(Material for this task begins)

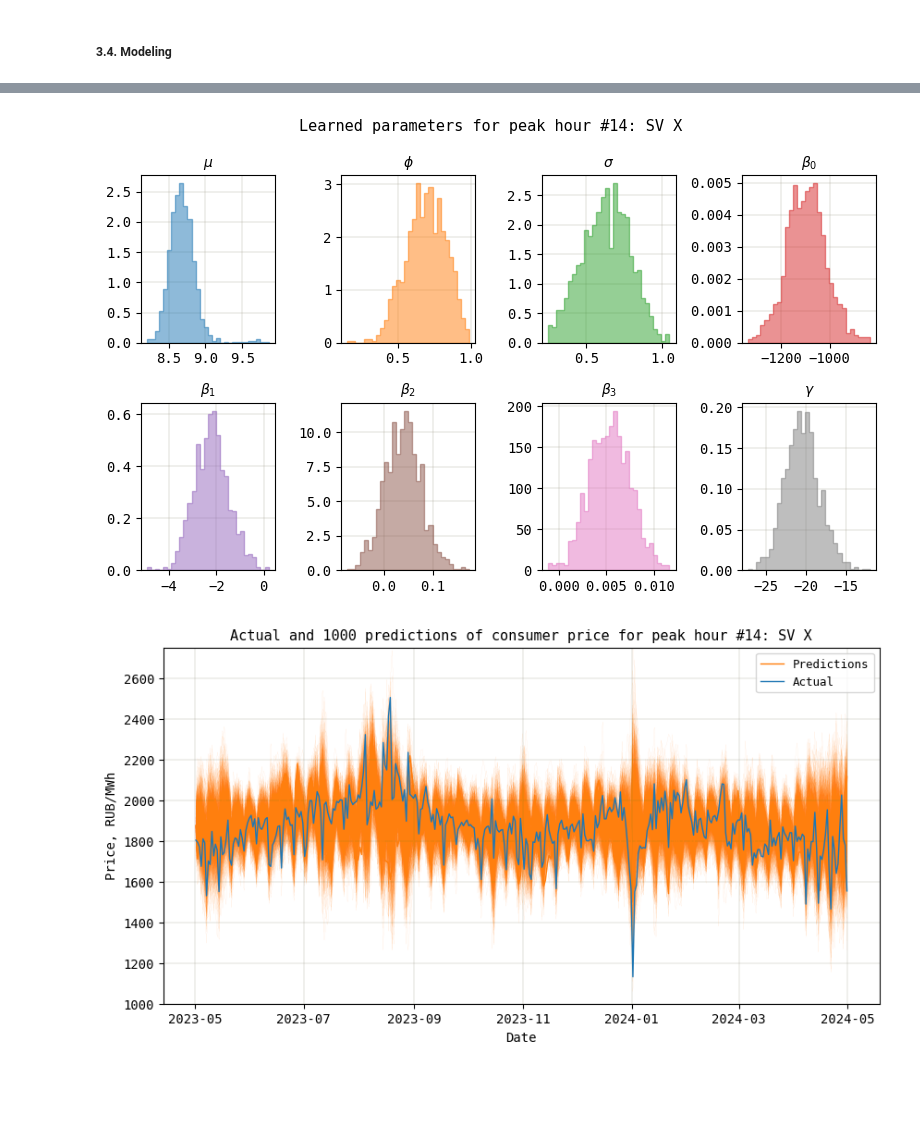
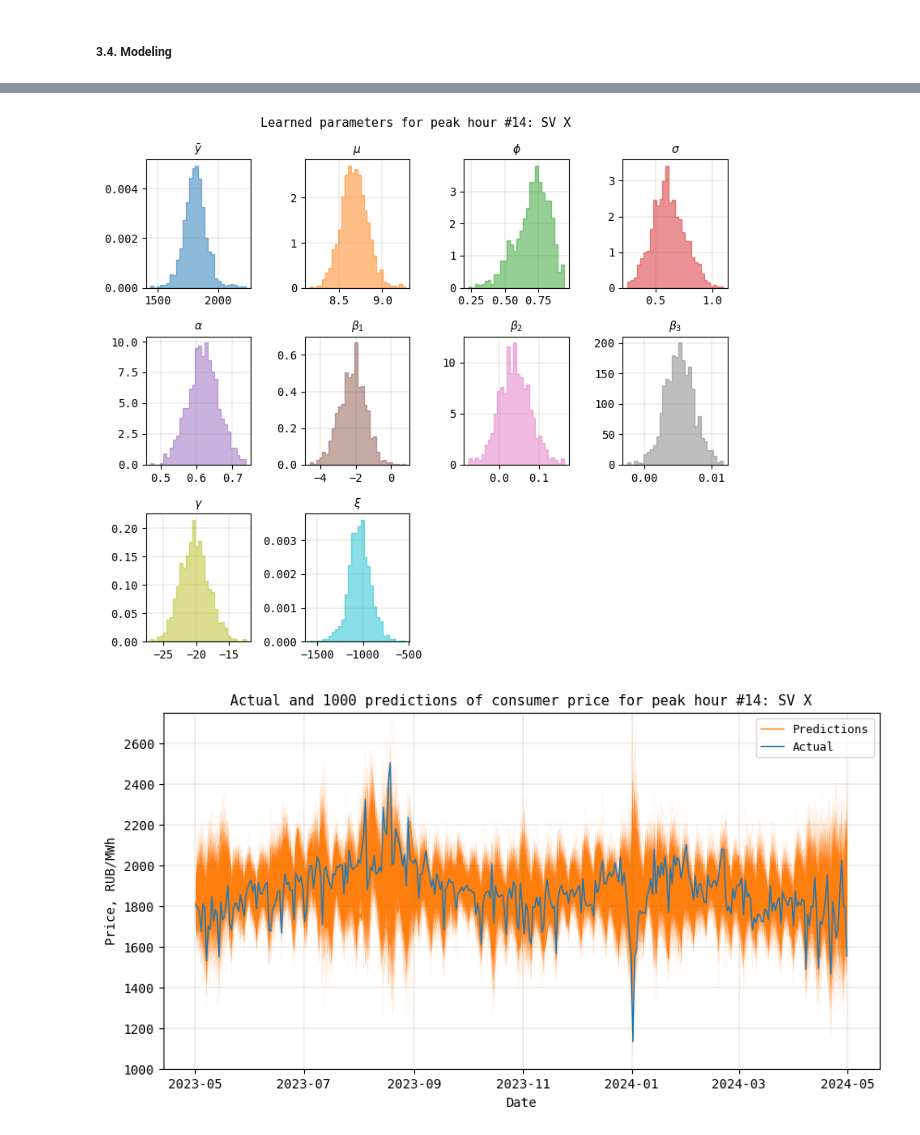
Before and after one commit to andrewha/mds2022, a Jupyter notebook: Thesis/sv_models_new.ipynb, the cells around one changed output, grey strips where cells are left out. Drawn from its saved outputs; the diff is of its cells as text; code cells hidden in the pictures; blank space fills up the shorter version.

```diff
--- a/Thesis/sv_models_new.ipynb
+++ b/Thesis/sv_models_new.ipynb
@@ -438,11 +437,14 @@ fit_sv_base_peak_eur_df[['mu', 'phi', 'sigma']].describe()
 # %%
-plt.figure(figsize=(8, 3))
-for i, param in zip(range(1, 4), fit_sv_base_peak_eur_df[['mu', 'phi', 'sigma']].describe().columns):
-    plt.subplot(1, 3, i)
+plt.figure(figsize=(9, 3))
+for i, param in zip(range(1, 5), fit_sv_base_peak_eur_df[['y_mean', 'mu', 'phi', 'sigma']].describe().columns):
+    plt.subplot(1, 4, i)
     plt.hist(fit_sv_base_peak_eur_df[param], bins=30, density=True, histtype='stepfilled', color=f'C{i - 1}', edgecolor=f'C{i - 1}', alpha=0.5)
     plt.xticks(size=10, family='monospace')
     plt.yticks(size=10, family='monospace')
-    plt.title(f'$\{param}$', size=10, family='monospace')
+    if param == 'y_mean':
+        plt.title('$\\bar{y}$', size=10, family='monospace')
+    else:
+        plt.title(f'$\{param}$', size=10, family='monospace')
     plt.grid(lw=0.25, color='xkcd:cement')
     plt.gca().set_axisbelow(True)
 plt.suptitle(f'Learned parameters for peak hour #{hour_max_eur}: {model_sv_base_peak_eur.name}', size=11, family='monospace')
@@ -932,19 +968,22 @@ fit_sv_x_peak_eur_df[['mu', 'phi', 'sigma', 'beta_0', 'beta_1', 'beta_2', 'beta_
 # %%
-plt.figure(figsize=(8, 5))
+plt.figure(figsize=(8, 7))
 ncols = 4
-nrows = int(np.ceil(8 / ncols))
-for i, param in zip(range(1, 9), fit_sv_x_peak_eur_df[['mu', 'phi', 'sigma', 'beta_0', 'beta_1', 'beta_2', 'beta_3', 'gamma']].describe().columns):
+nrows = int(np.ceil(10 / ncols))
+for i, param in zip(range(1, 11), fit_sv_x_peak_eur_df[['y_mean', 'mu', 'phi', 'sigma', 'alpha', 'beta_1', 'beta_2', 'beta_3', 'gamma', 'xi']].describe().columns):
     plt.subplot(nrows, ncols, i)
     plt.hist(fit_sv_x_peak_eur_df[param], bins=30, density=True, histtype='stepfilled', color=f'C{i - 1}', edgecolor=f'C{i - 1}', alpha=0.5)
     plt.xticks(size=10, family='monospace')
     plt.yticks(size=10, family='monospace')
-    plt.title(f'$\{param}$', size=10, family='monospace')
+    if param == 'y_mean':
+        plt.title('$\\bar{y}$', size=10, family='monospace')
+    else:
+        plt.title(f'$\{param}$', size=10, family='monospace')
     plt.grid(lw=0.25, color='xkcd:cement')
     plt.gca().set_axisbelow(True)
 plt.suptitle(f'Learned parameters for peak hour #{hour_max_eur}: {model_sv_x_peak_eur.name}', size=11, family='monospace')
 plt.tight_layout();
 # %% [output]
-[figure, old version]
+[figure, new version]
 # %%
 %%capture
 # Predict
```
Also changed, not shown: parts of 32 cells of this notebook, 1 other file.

(Material for this task ends)
(Material for this task begins)

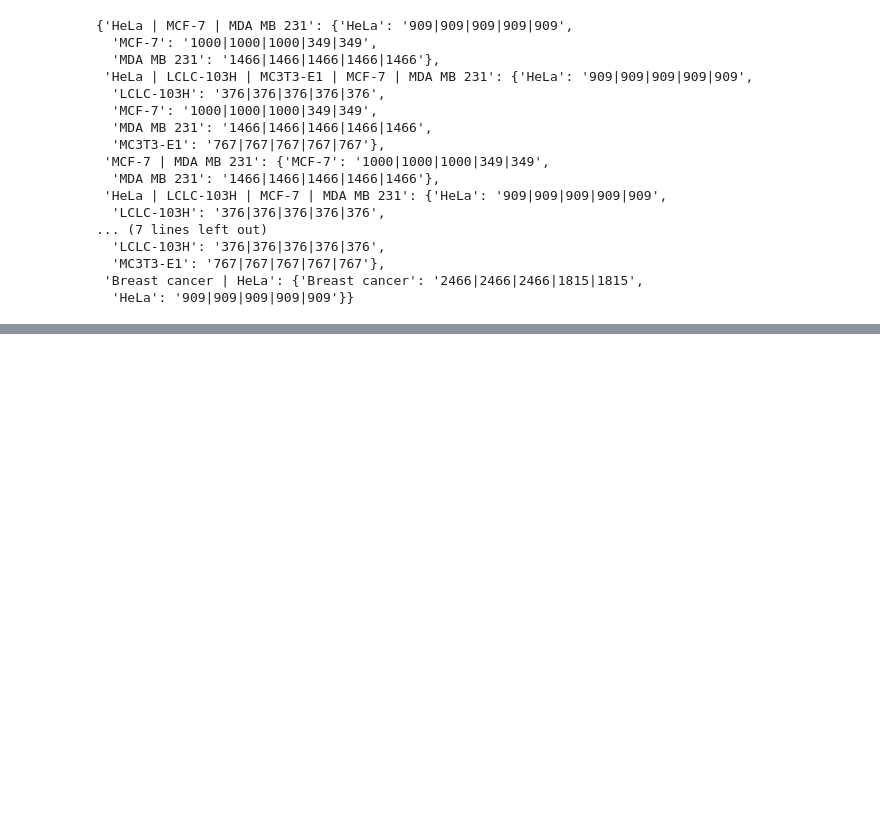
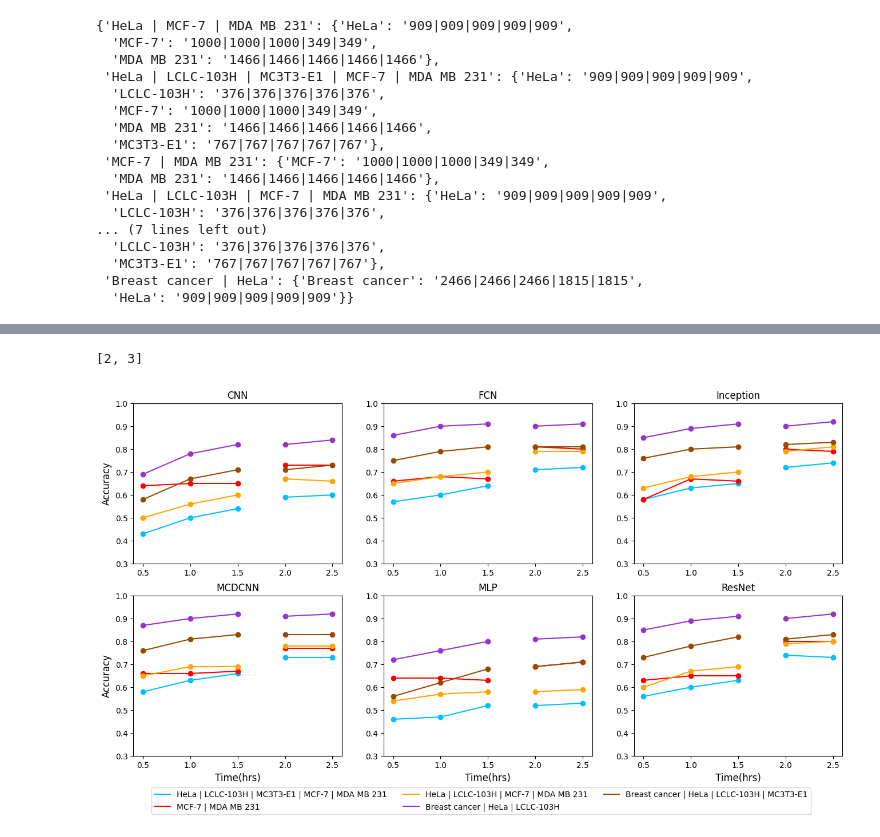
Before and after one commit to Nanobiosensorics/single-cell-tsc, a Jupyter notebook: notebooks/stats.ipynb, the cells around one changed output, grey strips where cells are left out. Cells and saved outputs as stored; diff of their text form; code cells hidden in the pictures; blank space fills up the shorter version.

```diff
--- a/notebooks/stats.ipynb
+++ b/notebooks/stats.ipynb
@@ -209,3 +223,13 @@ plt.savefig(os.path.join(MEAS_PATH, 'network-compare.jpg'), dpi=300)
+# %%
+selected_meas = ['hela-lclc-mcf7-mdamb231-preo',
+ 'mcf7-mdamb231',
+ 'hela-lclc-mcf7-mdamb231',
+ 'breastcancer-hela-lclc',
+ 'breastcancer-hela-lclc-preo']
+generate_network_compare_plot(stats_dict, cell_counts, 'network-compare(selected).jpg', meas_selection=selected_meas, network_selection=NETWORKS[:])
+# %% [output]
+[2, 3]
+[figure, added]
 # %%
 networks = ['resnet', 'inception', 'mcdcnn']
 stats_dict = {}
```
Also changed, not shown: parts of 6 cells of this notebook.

(Material for this task ends)

• Task brief:
When a line contains the string "nrows", copy it from the records.

• Expected answer:
-nrows = int(np.ceil(8 / ncols))
+nrows = int(np.ceil(10 / ncols))
     plt.subplot(nrows, ncols, i)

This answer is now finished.